When a borrower is able to renegotiate the terms of his or her current mortgage, this is call a loan modification. The borrower may be current, late, in default, in foreclosure, or in bankruptcy when applying for a loan modification.
A loan modification will typically result in the change to the loan’s monthly payment, interest rate, length, or outstanding principal balance.
Requirements include demonstrating financial hardship while also showing that the borrower has the capacity to continue to pay for the mortgage.
A borrower is a candidate for a loan modification if he/she:
1. Wants to continue to live in the house
2. Has experienced a demonstrable financial hardship
3. Has income/employment and thus able to keep paying in the mortgage
Examples of hardship
Loss of income
Illness, accident, or serious medical issues
Death of the family
Increase of family size
Other circumstances beyond your control that cause financial problems
Lenders and servicers receive government incentives for participating in loan modifications. Note that all lenders and servicers have different policies covering loss mitigation.
Lenders are looking at their financial bottom line. Foreclosure is an expensive process, and often it makes more sense monetarily for the lender to accept a short sale than to foreclose.
The key to a loan modification is striking a balance between your income and expenses. Borrower must demonstrate that he or she cannot afford the current loan terms, but is otherwise a qualified borrower for other loan terms. In essence, you must show that even though you can’t afford your current payment, you are still financially able to afford a substantial payment.
Being a borrower in the position of trying to convince the bank that you cannot afford one particular payment, but that you can afford another, is a bit of a catch-22 situation. Having an attorney speak with the lender on your behalf may make striking this balance easier to achieve.
A mortgage may be modified to:

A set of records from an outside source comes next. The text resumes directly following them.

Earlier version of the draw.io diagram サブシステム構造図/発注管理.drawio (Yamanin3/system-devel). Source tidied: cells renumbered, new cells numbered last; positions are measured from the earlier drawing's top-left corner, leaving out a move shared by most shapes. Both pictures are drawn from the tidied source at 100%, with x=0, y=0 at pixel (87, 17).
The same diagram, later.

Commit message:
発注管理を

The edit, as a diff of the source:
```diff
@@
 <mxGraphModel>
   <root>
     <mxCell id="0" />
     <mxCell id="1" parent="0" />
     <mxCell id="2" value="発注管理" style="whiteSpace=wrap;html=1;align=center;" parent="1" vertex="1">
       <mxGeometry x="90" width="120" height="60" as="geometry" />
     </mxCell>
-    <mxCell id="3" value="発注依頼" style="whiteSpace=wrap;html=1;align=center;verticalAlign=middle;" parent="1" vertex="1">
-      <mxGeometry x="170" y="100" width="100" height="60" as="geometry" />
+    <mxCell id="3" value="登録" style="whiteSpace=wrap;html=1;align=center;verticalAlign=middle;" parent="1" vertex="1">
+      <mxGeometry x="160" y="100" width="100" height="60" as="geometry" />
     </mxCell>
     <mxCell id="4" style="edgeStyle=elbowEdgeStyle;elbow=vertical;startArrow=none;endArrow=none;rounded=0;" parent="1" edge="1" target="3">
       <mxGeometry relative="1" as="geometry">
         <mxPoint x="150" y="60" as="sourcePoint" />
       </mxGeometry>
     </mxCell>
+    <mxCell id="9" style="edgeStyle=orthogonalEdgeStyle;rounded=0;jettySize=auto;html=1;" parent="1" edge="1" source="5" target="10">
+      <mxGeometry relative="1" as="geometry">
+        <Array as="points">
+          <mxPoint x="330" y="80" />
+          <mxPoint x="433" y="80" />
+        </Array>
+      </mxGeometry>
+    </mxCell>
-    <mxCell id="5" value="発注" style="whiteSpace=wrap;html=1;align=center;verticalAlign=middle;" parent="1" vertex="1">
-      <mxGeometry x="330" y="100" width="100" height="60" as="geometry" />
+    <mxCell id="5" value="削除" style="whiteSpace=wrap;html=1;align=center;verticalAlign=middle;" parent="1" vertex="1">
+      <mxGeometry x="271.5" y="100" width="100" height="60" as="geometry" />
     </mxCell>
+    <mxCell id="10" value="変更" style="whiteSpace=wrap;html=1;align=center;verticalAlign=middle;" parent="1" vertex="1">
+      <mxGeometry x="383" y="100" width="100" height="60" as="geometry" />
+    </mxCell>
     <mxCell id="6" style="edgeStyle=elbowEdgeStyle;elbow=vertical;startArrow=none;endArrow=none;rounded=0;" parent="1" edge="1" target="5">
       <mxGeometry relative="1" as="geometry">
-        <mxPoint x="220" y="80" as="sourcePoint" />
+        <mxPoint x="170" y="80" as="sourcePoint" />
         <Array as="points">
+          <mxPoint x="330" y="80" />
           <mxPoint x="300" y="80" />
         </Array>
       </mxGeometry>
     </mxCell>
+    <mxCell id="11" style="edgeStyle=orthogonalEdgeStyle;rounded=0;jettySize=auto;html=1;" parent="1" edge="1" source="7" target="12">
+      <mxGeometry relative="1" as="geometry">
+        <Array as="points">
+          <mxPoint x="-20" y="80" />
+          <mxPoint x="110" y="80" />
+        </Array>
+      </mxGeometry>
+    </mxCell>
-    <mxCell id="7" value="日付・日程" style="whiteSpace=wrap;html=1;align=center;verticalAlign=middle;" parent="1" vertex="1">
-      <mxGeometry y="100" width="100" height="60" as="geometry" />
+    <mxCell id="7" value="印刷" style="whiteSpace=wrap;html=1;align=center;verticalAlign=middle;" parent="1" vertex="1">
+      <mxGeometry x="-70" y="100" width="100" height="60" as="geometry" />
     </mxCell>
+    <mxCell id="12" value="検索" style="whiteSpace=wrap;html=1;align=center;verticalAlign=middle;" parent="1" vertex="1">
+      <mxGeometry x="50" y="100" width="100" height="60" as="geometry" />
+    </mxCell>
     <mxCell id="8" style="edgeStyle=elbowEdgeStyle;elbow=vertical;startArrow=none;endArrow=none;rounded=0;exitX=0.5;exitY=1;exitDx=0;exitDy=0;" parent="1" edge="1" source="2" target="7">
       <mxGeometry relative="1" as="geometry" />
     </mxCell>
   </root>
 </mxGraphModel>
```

1. Reduce or change an interest rate
2. Reduce principal
3. Increase loan repayment term
4. Reduce penalties and late fees
Government program: HAMP
Home Affordable Modification Program (HAMP) is intended to help homeowners at risk of foreclosure by having lenders lower borrowers’ monthly mortgage payments. The HAMP Program is part of the Making Home Affordable Program which was created by the Financial Stability Act of 2009. HAMP creates standard loan modification guidelines for lenders to take into consideration when evaluating a borrower for a potential loan modification.